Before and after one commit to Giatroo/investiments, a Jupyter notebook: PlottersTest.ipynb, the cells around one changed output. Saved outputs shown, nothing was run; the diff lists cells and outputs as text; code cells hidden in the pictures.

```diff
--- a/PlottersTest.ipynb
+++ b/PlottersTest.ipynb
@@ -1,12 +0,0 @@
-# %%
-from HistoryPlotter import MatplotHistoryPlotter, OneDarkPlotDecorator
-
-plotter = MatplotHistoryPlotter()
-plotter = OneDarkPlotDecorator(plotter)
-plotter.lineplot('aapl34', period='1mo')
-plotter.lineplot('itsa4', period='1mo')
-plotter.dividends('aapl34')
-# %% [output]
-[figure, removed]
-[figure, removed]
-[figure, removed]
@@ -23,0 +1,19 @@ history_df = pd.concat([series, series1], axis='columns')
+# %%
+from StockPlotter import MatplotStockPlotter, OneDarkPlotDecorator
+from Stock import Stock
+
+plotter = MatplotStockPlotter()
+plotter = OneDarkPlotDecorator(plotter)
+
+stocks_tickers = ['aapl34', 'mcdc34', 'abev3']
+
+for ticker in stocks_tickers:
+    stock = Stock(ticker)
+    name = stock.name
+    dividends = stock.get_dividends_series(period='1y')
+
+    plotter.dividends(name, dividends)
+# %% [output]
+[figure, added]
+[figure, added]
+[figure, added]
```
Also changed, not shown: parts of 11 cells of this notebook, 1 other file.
---*---
Your task:
Could you set down every record exactly as given?

Task answer:
Before and after one commit to Giatroo/investiments, a Jupyter notebook: PlottersTest.ipynb, the cells around one changed output. Saved outputs shown, nothing was run; the diff lists cells and outputs as text; code cells hidden in the pictures.

```diff
--- a/PlottersTest.ipynb
+++ b/PlottersTest.ipynb
@@ -1,12 +0,0 @@
-# %%
-from HistoryPlotter import MatplotHistoryPlotter, OneDarkPlotDecorator
-
-plotter = MatplotHistoryPlotter()
-plotter = OneDarkPlotDecorator(plotter)
-plotter.lineplot('aapl34', period='1mo')
-plotter.lineplot('itsa4', period='1mo')
-plotter.dividends('aapl34')
-# %% [output]
-[figure, removed]
-[figure, removed]
-[figure, removed]
@@ -23,0 +1,19 @@ history_df = pd.concat([series, series1], axis='columns')
+# %%
+from StockPlotter import MatplotStockPlotter, OneDarkPlotDecorator
+from Stock import Stock
+
+plotter = MatplotStockPlotter()
+plotter = OneDarkPlotDecorator(plotter)
+
+stocks_tickers = ['aapl34', 'mcdc34', 'abev3']
+
+for ticker in stocks_tickers:
+    stock = Stock(ticker)
+    name = stock.name
+    dividends = stock.get_dividends_series(period='1y')
+
+    plotter.dividends(name, dividends)
+# %% [output]
+[figure, added]
+[figure, added]
+[figure, added]
```
Also changed, not shown: parts of 11 cells of this notebook, 1 other file.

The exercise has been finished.